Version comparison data
[Start of section]

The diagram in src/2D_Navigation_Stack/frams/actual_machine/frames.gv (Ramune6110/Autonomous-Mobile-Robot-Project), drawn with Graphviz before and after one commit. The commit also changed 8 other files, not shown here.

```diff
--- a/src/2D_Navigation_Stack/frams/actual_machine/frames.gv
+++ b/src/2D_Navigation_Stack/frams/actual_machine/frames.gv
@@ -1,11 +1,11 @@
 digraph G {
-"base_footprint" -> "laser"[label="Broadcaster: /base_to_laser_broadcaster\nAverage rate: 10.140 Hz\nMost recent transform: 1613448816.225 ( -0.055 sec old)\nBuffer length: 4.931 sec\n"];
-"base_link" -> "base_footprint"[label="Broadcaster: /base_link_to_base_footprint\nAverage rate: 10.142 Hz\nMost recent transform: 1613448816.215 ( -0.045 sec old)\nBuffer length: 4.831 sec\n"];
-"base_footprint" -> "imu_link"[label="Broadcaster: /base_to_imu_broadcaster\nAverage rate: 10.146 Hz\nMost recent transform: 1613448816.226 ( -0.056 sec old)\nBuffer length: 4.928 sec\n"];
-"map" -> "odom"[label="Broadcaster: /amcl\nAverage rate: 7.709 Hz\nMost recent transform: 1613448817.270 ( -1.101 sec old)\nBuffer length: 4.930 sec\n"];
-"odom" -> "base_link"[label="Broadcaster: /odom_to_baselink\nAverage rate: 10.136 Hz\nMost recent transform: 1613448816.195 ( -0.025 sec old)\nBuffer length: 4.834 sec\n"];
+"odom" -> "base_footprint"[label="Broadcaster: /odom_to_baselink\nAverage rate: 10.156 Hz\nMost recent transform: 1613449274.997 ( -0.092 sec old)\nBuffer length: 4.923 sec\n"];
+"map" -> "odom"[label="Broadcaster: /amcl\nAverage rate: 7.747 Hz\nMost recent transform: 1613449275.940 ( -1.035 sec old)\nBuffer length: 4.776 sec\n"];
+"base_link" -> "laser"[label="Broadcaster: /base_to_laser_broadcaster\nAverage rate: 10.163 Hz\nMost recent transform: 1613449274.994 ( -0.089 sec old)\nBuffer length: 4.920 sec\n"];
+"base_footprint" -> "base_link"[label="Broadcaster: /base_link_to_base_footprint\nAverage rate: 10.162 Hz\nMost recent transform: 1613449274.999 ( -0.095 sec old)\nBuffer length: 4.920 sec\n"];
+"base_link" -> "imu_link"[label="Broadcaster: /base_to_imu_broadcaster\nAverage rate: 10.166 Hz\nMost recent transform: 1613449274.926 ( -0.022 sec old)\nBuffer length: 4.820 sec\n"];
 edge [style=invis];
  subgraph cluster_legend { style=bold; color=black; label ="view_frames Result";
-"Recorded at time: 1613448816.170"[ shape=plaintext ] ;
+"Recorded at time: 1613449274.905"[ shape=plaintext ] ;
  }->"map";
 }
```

[End of section]

__To do__.
In full and without deviation, reproduce the entries above.

__Solution for this exercise__.
The diagram in src/2D_Navigation_Stack/frams/actual_machine/frames.gv (Ramune6110/Autonomous-Mobile-Robot-Project), drawn with Graphviz before and after one commit. The commit also changed 8 other files, not shown here.

```diff
--- a/src/2D_Navigation_Stack/frams/actual_machine/frames.gv
+++ b/src/2D_Navigation_Stack/frams/actual_machine/frames.gv
@@ -1,11 +1,11 @@
 digraph G {
-"base_footprint" -> "laser"[label="Broadcaster: /base_to_laser_broadcaster\nAverage rate: 10.140 Hz\nMost recent transform: 1613448816.225 ( -0.055 sec old)\nBuffer length: 4.931 sec\n"];
-"base_link" -> "base_footprint"[label="Broadcaster: /base_link_to_base_footprint\nAverage rate: 10.142 Hz\nMost recent transform: 1613448816.215 ( -0.045 sec old)\nBuffer length: 4.831 sec\n"];
-"base_footprint" -> "imu_link"[label="Broadcaster: /base_to_imu_broadcaster\nAverage rate: 10.146 Hz\nMost recent transform: 1613448816.226 ( -0.056 sec old)\nBuffer length: 4.928 sec\n"];
-"map" -> "odom"[label="Broadcaster: /amcl\nAverage rate: 7.709 Hz\nMost recent transform: 1613448817.270 ( -1.101 sec old)\nBuffer length: 4.930 sec\n"];
-"odom" -> "base_link"[label="Broadcaster: /odom_to_baselink\nAverage rate: 10.136 Hz\nMost recent transform: 1613448816.195 ( -0.025 sec old)\nBuffer length: 4.834 sec\n"];
+"odom" -> "base_footprint"[label="Broadcaster: /odom_to_baselink\nAverage rate: 10.156 Hz\nMost recent transform: 1613449274.997 ( -0.092 sec old)\nBuffer length: 4.923 sec\n"];
+"map" -> "odom"[label="Broadcaster: /amcl\nAverage rate: 7.747 Hz\nMost recent transform: 1613449275.940 ( -1.035 sec old)\nBuffer length: 4.776 sec\n"];
+"base_link" -> "laser"[label="Broadcaster: /base_to_laser_broadcaster\nAverage rate: 10.163 Hz\nMost recent transform: 1613449274.994 ( -0.089 sec old)\nBuffer length: 4.920 sec\n"];
+"base_footprint" -> "base_link"[label="Broadcaster: /base_link_to_base_footprint\nAverage rate: 10.162 Hz\nMost recent transform: 1613449274.999 ( -0.095 sec old)\nBuffer length: 4.920 sec\n"];
+"base_link" -> "imu_link"[label="Broadcaster: /base_to_imu_broadcaster\nAverage rate: 10.166 Hz\nMost recent transform: 1613449274.926 ( -0.022 sec old)\nBuffer length: 4.820 sec\n"];
 edge [style=invis];
  subgraph cluster_legend { style=bold; color=black; label ="view_frames Result";
-"Recorded at time: 1613448816.170"[ shape=plaintext ] ;
+"Recorded at time: 1613449274.905"[ shape=plaintext ] ;
  }->"map";
 }
```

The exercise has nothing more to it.